Despite a line-up strong in depth that leaves zero space for literary readings or meditation, Reading remains known for its surprise appearances. Pop darlings Bastille previewed their early evening slot on the Radio 1/NME stage by busking on the BBC Introducing set-up normally reserved for mainly unsigned acts. In an outdoor space uncomfortably close to the dance tent, the vertically coiffed Dan Smith and his largely acoustic crew struggled to impose themselves, even with his usual strident tone.
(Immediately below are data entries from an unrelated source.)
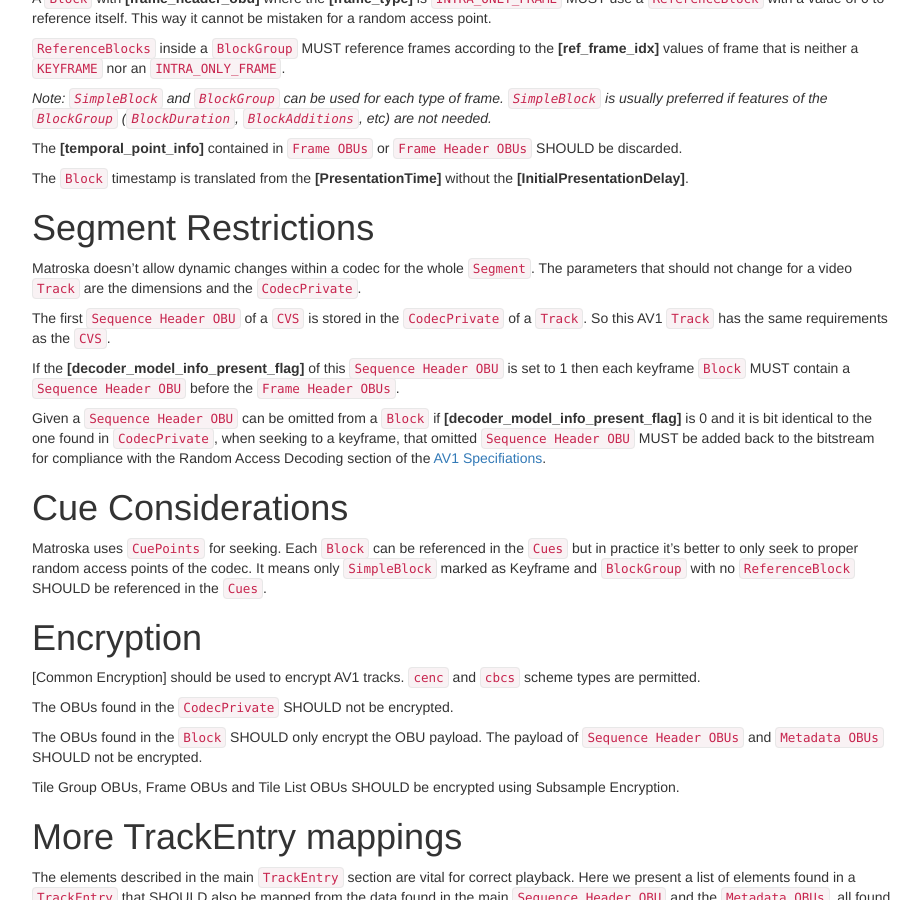
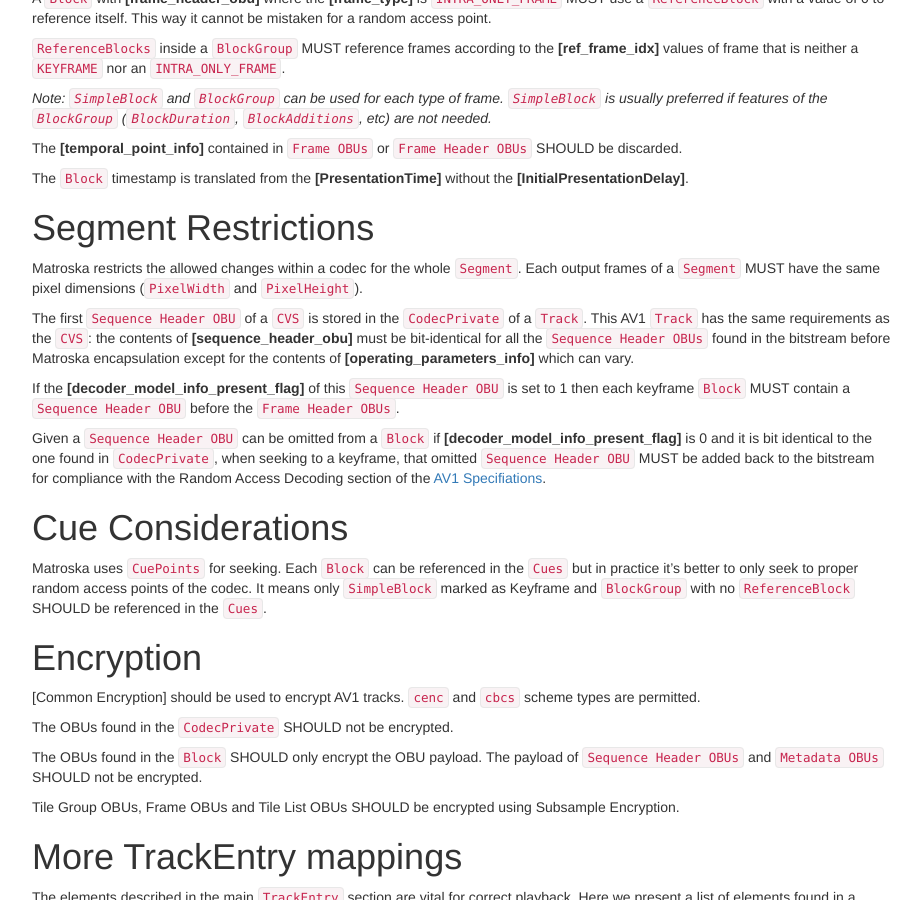
Before and after one commit to ietf-wg-cellar/matroska-specification, a Jekyll site: the page built from codec/av1.md, in a window 1280 px wide and 900 px high, scrolled down 2601 px. Shown: the whole window, without its empty margins (273-1194 px from the left). Built offline with Jekyll 4.4.1, drawn with Linux system fonts in a browser that asks for light colours; our own code applies the rules of GitHub Pages for plain Markdown files.

Commit message:
av1: reword and add more precision of the Segment restrictions
Based on https://github.com/mkver/matroska-specification/commit/d5bf9ed44cfd611ca97f01a6c151b3356f926f5d from Andreas.

```diff
--- a/codec/av1.md
+++ b/codec/av1.md
@@ -106,9 +106,9 @@
 
 # Segment Restrictions
 
-Matroska doesn't allow dynamic changes within a codec for the whole `Segment`. The parameters that should not change for a video `Track` are the dimensions and the `CodecPrivate`.
+Matroska restricts the allowed changes within a codec for the whole `Segment`. Each output frames of a `Segment` MUST have the same pixel dimensions (`PixelWidth` and `PixelHeight`).
 
-The first `Sequence Header OBU` of a `CVS` is stored in the `CodecPrivate` of a `Track`. So this AV1 `Track` has the same requirements as the `CVS`.
+The first `Sequence Header OBU` of a `CVS` is stored in the `CodecPrivate` of a `Track`. This AV1 `Track` has the same requirements as the `CVS`: the contents of __[sequence_header_obu]__ must be bit-identical for all the `Sequence Header OBUs` found in the bitstream before Matroska encapsulation except for the contents of __[operating_parameters_info]__ which can vary.
 
 If the __[decoder_model_info_present_flag]__ of this `Sequence Header OBU` is set to 1 then each keyframe `Block` MUST contain a `Sequence Header OBU` before the `Frame Header OBUs`.
 
```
Yet the new area remained a mere staging post, outclassed later on the second stage by Major Lazer’s infectious dancehall/techno mix with Diplo zorbing across the melee and a committed performance from hip hop upstart A$AP Rocky.
TV review Nick Hewer, the man whose eyebrows speak a thousand words, is set to leave The Apprentice
Film The critics but sneer but these unfashionable festive films are our favourites
TV We're so close to knowing what happened to Oliver Hughes, but a last-minute bluff crushes expectations
Arts & Ents blogs
- 1 Nigel Farage: Me vs Russell Brand on Question Time – he's got the chest hair but where are his ideas?
- 2 Harry Potter fans can apply to the Hogwarts-inspired College of Wizardry
- 3 Jessica Chambers: 19-year-old woman 'doused with lighter fluid and burned alive' in the US
- 4 Russell Brand calls Nigel Farage 'poundshop Enoch Powell' in BBC Question Time debate
- 5 Orange Wednesdays are no more
Peter Lik: The self-proclaimed 'fine-art photographer' whose work sells for millions
The best underrated Christmas movies from Love, Actually to While You Were Sleeping
Grace Dent on TV: The Lost Honour of Christopher Jefferies was a beautifully shot, immensely considered drama
The Lost Honour of Christopher Jefferies, review: Jason Watkins is brilliant, but real victim Joanna Yeates is reduced to a footnote
Marilyn Manson denies involvement in shocking Lana Del Rey rape video
Disgruntled RBS worker writes hilarious open letter to Russell Brand after anti-capitalist publicity stunt leaves him hungry
Nigel Farage defends Kerry Smith 'ch***y' comment: 'If you are going for a Chinese, what do you say you’re going for?'
Nigel Farage's approval rating hits 'record low' as popularity suffers in wake of Ukip sex scandal
Pakistan school attack live: Taliban kill at least 132 children in 'horrifying' massacre
Sony hack: Angelina Jolie branded 'seriously out of her mind' in further embarrassing leaked email saga
Panic Saturday: 13 million Britons spend £1.2bn – while 13 million others across the country live in poverty unable to afford food